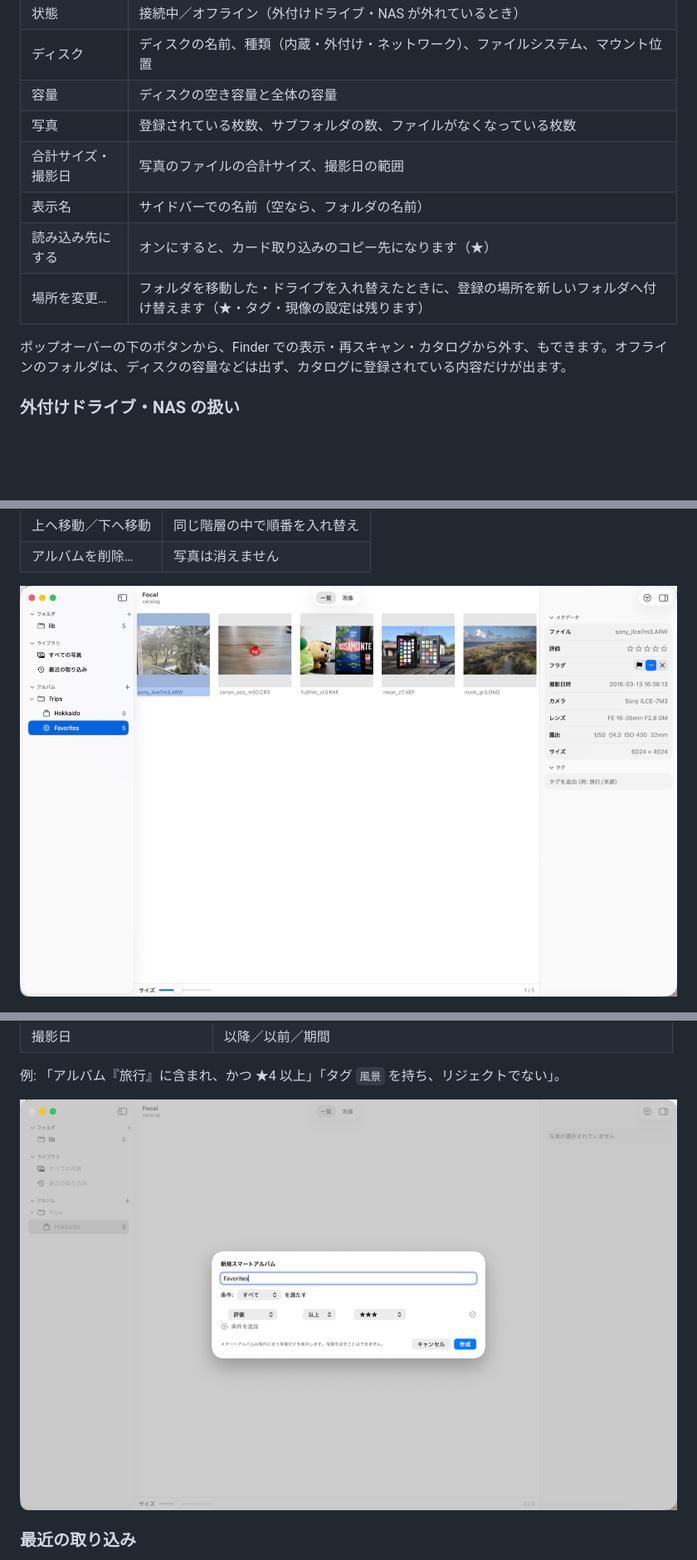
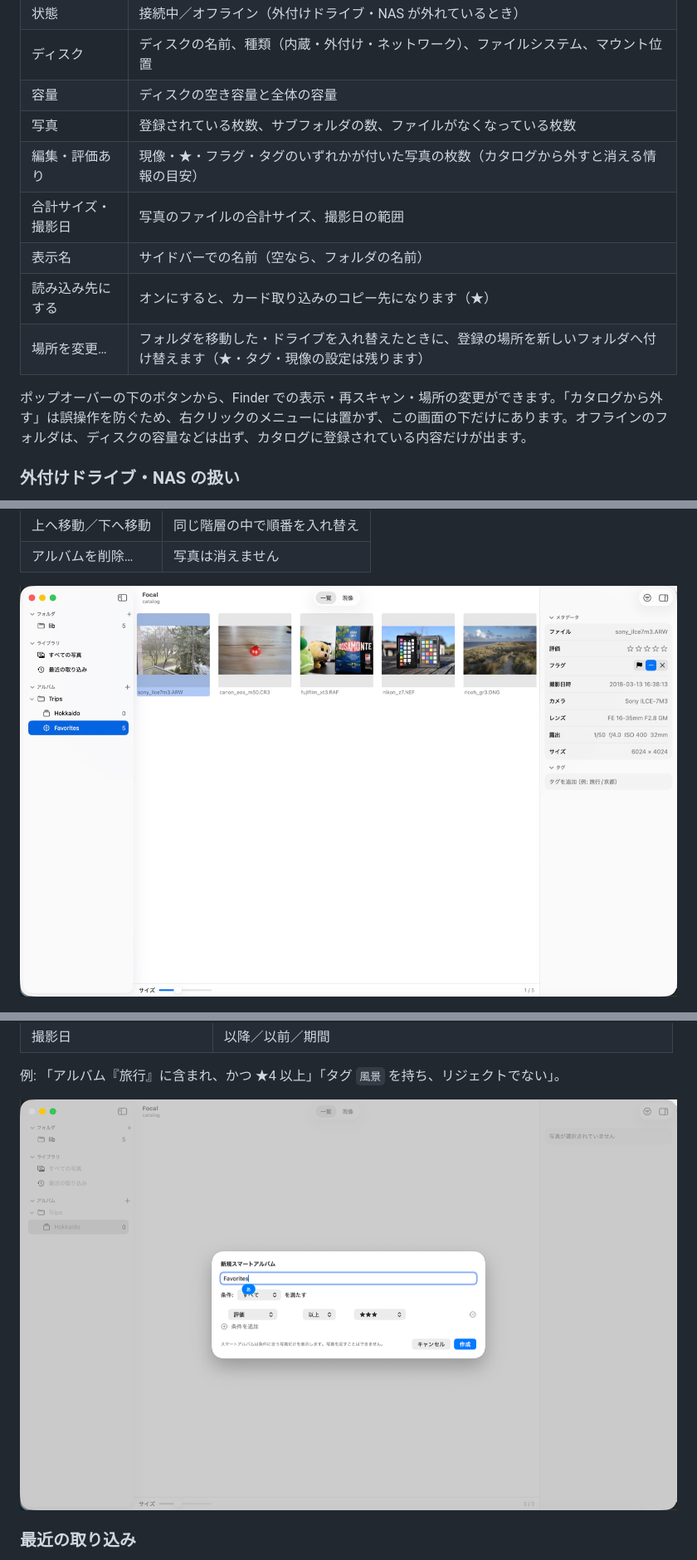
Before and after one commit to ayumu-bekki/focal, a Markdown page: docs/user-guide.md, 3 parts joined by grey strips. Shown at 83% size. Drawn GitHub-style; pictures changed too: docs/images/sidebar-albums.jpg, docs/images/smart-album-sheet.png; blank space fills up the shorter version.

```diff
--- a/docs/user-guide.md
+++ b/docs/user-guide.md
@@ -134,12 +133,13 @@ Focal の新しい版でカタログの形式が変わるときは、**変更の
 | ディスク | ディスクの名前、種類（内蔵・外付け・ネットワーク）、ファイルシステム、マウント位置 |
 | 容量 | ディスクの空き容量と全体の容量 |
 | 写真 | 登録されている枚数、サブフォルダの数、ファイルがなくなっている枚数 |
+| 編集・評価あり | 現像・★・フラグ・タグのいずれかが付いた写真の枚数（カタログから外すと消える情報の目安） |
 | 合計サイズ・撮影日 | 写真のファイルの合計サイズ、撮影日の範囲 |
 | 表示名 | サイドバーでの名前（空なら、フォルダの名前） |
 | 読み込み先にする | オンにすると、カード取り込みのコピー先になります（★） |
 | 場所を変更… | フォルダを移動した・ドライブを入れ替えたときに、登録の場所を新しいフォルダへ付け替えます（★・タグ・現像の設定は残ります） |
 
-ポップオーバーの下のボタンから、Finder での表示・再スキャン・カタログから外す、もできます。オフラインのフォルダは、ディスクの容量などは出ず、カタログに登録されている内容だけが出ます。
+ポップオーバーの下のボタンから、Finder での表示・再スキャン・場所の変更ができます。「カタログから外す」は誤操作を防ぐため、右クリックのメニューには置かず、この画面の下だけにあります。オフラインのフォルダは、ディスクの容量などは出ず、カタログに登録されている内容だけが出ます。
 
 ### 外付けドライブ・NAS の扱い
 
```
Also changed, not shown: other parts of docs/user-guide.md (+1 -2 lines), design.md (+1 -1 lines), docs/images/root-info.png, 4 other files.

________

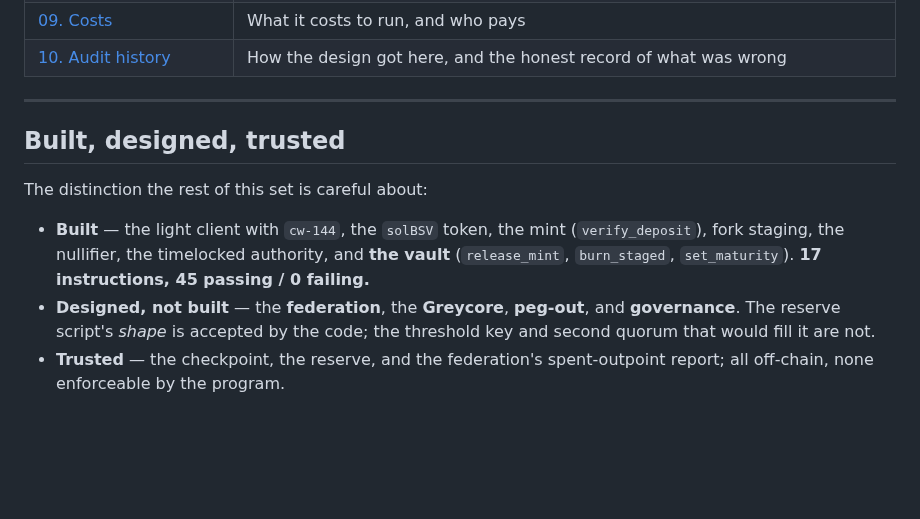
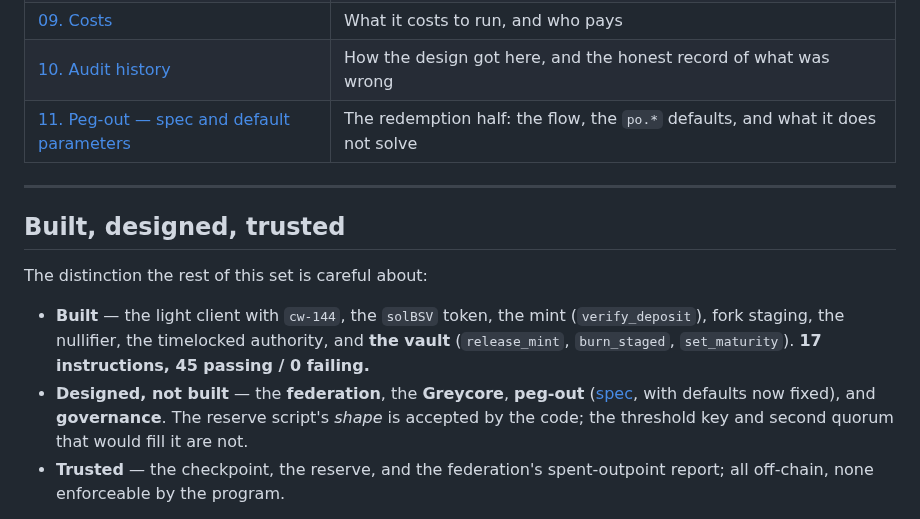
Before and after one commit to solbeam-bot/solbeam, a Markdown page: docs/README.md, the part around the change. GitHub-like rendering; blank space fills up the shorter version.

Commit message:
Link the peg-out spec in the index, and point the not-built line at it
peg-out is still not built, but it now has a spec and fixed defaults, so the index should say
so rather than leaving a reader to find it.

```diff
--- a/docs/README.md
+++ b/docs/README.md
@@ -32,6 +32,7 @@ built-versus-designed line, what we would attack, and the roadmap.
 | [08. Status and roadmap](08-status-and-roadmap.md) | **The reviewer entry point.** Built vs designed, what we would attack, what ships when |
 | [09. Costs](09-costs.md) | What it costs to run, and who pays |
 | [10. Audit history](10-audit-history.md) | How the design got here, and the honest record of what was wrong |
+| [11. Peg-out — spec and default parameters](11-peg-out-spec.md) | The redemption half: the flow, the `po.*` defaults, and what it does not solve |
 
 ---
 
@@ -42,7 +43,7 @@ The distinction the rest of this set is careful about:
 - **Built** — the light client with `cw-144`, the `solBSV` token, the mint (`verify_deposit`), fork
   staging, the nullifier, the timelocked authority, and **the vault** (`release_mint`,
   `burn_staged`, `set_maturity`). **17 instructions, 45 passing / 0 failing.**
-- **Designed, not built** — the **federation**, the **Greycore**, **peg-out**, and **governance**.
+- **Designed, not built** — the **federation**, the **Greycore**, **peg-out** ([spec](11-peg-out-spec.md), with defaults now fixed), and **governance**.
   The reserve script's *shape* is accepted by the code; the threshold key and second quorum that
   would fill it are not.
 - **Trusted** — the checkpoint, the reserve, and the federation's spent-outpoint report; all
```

________

__Exercise prompt__: Extract exactly and only the lines above from the line containing "Before and after one commit to ayumu-bekki/focal, a" through the line containing "Also changed, not", both end lines included.

__Reply to the exercise__:
Before and after one commit to ayumu-bekki/focal, a Markdown page: docs/user-guide.md, 3 parts joined by grey strips. Shown at 83% size. Drawn GitHub-style; pictures changed too: docs/images/sidebar-albums.jpg, docs/images/smart-album-sheet.png; blank space fills up the shorter version.

```diff
--- a/docs/user-guide.md
+++ b/docs/user-guide.md
@@ -134,12 +133,13 @@ Focal の新しい版でカタログの形式が変わるときは、**変更の
 | ディスク | ディスクの名前、種類（内蔵・外付け・ネットワーク）、ファイルシステム、マウント位置 |
 | 容量 | ディスクの空き容量と全体の容量 |
 | 写真 | 登録されている枚数、サブフォルダの数、ファイルがなくなっている枚数 |
+| 編集・評価あり | 現像・★・フラグ・タグのいずれかが付いた写真の枚数（カタログから外すと消える情報の目安） |
 | 合計サイズ・撮影日 | 写真のファイルの合計サイズ、撮影日の範囲 |
 | 表示名 | サイドバーでの名前（空なら、フォルダの名前） |
 | 読み込み先にする | オンにすると、カード取り込みのコピー先になります（★） |
 | 場所を変更… | フォルダを移動した・ドライブを入れ替えたときに、登録の場所を新しいフォルダへ付け替えます（★・タグ・現像の設定は残ります） |
 
-ポップオーバーの下のボタンから、Finder での表示・再スキャン・カタログから外す、もできます。オフラインのフォルダは、ディスクの容量などは出ず、カタログに登録されている内容だけが出ます。
+ポップオーバーの下のボタンから、Finder での表示・再スキャン・場所の変更ができます。「カタログから外す」は誤操作を防ぐため、右クリックのメニューには置かず、この画面の下だけにあります。オフラインのフォルダは、ディスクの容量などは出ず、カタログに登録されている内容だけが出ます。
 
 ### 外付けドライブ・NAS の扱い
 
```
Also changed, not shown: other parts of docs/user-guide.md (+1 -2 lines), design.md (+1 -1 lines), docs/images/root-info.png, 4 other files.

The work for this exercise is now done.